• Problem: Would you retype each of the records exactly as shown?

• Material shown:
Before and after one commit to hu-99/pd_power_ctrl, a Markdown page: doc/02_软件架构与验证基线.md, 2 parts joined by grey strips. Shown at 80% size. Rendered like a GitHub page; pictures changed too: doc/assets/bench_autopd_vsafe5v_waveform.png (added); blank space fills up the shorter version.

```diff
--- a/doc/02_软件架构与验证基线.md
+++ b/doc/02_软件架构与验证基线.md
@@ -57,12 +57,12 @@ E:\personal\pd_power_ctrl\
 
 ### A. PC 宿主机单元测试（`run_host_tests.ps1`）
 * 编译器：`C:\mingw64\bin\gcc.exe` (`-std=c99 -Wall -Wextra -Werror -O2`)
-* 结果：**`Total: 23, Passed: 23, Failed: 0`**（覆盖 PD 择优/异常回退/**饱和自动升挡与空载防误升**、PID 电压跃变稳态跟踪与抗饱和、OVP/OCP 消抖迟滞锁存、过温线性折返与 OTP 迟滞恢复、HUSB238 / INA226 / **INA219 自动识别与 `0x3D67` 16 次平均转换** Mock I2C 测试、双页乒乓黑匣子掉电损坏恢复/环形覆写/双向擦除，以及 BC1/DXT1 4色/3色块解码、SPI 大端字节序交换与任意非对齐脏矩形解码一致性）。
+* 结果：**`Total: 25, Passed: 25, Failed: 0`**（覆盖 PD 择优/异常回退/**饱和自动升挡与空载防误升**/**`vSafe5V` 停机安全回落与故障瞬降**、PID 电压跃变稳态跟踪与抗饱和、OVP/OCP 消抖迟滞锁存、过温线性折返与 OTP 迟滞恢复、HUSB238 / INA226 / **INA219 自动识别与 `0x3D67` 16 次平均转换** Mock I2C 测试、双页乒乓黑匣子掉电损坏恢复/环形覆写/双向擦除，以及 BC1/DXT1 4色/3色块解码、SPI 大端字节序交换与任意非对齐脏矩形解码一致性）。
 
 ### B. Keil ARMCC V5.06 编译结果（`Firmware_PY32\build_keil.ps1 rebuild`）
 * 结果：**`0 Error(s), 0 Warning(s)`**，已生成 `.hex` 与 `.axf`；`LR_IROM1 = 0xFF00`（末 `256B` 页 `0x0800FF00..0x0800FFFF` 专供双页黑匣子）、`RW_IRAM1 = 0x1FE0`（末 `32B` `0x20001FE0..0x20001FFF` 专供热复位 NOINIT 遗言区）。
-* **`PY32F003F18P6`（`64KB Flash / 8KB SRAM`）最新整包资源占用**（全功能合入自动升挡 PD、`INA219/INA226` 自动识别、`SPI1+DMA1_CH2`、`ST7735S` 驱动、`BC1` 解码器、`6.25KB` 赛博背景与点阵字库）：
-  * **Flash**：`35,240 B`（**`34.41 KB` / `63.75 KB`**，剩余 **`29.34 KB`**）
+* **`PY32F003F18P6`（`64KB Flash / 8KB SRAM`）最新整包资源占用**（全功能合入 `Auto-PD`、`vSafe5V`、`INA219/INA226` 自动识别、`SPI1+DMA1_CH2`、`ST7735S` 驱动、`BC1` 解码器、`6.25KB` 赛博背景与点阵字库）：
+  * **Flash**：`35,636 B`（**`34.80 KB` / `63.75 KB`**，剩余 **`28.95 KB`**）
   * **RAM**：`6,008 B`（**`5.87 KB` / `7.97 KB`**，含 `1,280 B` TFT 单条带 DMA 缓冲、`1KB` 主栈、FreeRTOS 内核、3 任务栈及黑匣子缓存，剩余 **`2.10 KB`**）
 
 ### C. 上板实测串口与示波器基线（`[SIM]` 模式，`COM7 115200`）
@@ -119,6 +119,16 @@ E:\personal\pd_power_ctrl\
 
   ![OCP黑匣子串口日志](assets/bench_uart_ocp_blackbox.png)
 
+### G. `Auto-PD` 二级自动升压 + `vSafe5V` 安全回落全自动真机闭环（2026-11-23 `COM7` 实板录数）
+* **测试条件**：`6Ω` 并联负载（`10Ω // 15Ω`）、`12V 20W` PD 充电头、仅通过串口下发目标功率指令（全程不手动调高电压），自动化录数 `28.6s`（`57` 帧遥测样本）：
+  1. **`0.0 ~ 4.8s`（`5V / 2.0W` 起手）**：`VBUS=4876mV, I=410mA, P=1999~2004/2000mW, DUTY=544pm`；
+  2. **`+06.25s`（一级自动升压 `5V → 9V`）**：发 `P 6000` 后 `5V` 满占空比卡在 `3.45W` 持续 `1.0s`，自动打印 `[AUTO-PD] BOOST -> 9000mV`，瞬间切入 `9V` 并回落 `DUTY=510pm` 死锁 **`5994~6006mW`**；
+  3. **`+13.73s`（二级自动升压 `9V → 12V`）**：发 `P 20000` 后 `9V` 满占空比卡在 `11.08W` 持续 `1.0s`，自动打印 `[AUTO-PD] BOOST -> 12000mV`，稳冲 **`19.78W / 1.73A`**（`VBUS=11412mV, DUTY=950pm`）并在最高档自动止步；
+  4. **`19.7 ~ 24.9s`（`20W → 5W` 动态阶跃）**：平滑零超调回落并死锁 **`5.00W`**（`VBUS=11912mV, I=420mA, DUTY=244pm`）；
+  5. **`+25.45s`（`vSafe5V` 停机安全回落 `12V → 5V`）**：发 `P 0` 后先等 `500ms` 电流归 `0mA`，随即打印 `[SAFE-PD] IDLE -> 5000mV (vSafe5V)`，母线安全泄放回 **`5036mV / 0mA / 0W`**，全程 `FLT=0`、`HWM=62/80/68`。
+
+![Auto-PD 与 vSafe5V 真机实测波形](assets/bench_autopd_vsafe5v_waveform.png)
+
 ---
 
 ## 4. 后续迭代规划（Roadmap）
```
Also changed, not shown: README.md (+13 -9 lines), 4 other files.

• Answer:
Before and after one commit to hu-99/pd_power_ctrl, a Markdown page: doc/02_软件架构与验证基线.md, 2 parts joined by grey strips. Shown at 80% size. Rendered like a GitHub page; pictures changed too: doc/assets/bench_autopd_vsafe5v_waveform.png (added); blank space fills up the shorter version.

```diff
--- a/doc/02_软件架构与验证基线.md
+++ b/doc/02_软件架构与验证基线.md
@@ -57,12 +57,12 @@ E:\personal\pd_power_ctrl\
 
 ### A. PC 宿主机单元测试（`run_host_tests.ps1`）
 * 编译器：`C:\mingw64\bin\gcc.exe` (`-std=c99 -Wall -Wextra -Werror -O2`)
-* 结果：**`Total: 23, Passed: 23, Failed: 0`**（覆盖 PD 择优/异常回退/**饱和自动升挡与空载防误升**、PID 电压跃变稳态跟踪与抗饱和、OVP/OCP 消抖迟滞锁存、过温线性折返与 OTP 迟滞恢复、HUSB238 / INA226 / **INA219 自动识别与 `0x3D67` 16 次平均转换** Mock I2C 测试、双页乒乓黑匣子掉电损坏恢复/环形覆写/双向擦除，以及 BC1/DXT1 4色/3色块解码、SPI 大端字节序交换与任意非对齐脏矩形解码一致性）。
+* 结果：**`Total: 25, Passed: 25, Failed: 0`**（覆盖 PD 择优/异常回退/**饱和自动升挡与空载防误升**/**`vSafe5V` 停机安全回落与故障瞬降**、PID 电压跃变稳态跟踪与抗饱和、OVP/OCP 消抖迟滞锁存、过温线性折返与 OTP 迟滞恢复、HUSB238 / INA226 / **INA219 自动识别与 `0x3D67` 16 次平均转换** Mock I2C 测试、双页乒乓黑匣子掉电损坏恢复/环形覆写/双向擦除，以及 BC1/DXT1 4色/3色块解码、SPI 大端字节序交换与任意非对齐脏矩形解码一致性）。
 
 ### B. Keil ARMCC V5.06 编译结果（`Firmware_PY32\build_keil.ps1 rebuild`）
 * 结果：**`0 Error(s), 0 Warning(s)`**，已生成 `.hex` 与 `.axf`；`LR_IROM1 = 0xFF00`（末 `256B` 页 `0x0800FF00..0x0800FFFF` 专供双页黑匣子）、`RW_IRAM1 = 0x1FE0`（末 `32B` `0x20001FE0..0x20001FFF` 专供热复位 NOINIT 遗言区）。
-* **`PY32F003F18P6`（`64KB Flash / 8KB SRAM`）最新整包资源占用**（全功能合入自动升挡 PD、`INA219/INA226` 自动识别、`SPI1+DMA1_CH2`、`ST7735S` 驱动、`BC1` 解码器、`6.25KB` 赛博背景与点阵字库）：
-  * **Flash**：`35,240 B`（**`34.41 KB` / `63.75 KB`**，剩余 **`29.34 KB`**）
+* **`PY32F003F18P6`（`64KB Flash / 8KB SRAM`）最新整包资源占用**（全功能合入 `Auto-PD`、`vSafe5V`、`INA219/INA226` 自动识别、`SPI1+DMA1_CH2`、`ST7735S` 驱动、`BC1` 解码器、`6.25KB` 赛博背景与点阵字库）：
+  * **Flash**：`35,636 B`（**`34.80 KB` / `63.75 KB`**，剩余 **`28.95 KB`**）
   * **RAM**：`6,008 B`（**`5.87 KB` / `7.97 KB`**，含 `1,280 B` TFT 单条带 DMA 缓冲、`1KB` 主栈、FreeRTOS 内核、3 任务栈及黑匣子缓存，剩余 **`2.10 KB`**）
 
 ### C. 上板实测串口与示波器基线（`[SIM]` 模式，`COM7 115200`）
@@ -119,6 +119,16 @@ E:\personal\pd_power_ctrl\
 
   ![OCP黑匣子串口日志](assets/bench_uart_ocp_blackbox.png)
 
+### G. `Auto-PD` 二级自动升压 + `vSafe5V` 安全回落全自动真机闭环（2026-11-23 `COM7` 实板录数）
+* **测试条件**：`6Ω` 并联负载（`10Ω // 15Ω`）、`12V 20W` PD 充电头、仅通过串口下发目标功率指令（全程不手动调高电压），自动化录数 `28.6s`（`57` 帧遥测样本）：
+  1. **`0.0 ~ 4.8s`（`5V / 2.0W` 起手）**：`VBUS=4876mV, I=410mA, P=1999~2004/2000mW, DUTY=544pm`；
+  2. **`+06.25s`（一级自动升压 `5V → 9V`）**：发 `P 6000` 后 `5V` 满占空比卡在 `3.45W` 持续 `1.0s`，自动打印 `[AUTO-PD] BOOST -> 9000mV`，瞬间切入 `9V` 并回落 `DUTY=510pm` 死锁 **`5994~6006mW`**；
+  3. **`+13.73s`（二级自动升压 `9V → 12V`）**：发 `P 20000` 后 `9V` 满占空比卡在 `11.08W` 持续 `1.0s`，自动打印 `[AUTO-PD] BOOST -> 12000mV`，稳冲 **`19.78W / 1.73A`**（`VBUS=11412mV, DUTY=950pm`）并在最高档自动止步；
+  4. **`19.7 ~ 24.9s`（`20W → 5W` 动态阶跃）**：平滑零超调回落并死锁 **`5.00W`**（`VBUS=11912mV, I=420mA, DUTY=244pm`）；
+  5. **`+25.45s`（`vSafe5V` 停机安全回落 `12V → 5V`）**：发 `P 0` 后先等 `500ms` 电流归 `0mA`，随即打印 `[SAFE-PD] IDLE -> 5000mV (vSafe5V)`，母线安全泄放回 **`5036mV / 0mA / 0W`**，全程 `FLT=0`、`HWM=62/80/68`。
+
+![Auto-PD 与 vSafe5V 真机实测波形](assets/bench_autopd_vsafe5v_waveform.png)
+
 ---
 
 ## 4. 后续迭代规划（Roadmap）
```
Also changed, not shown: README.md (+13 -9 lines), 4 other files.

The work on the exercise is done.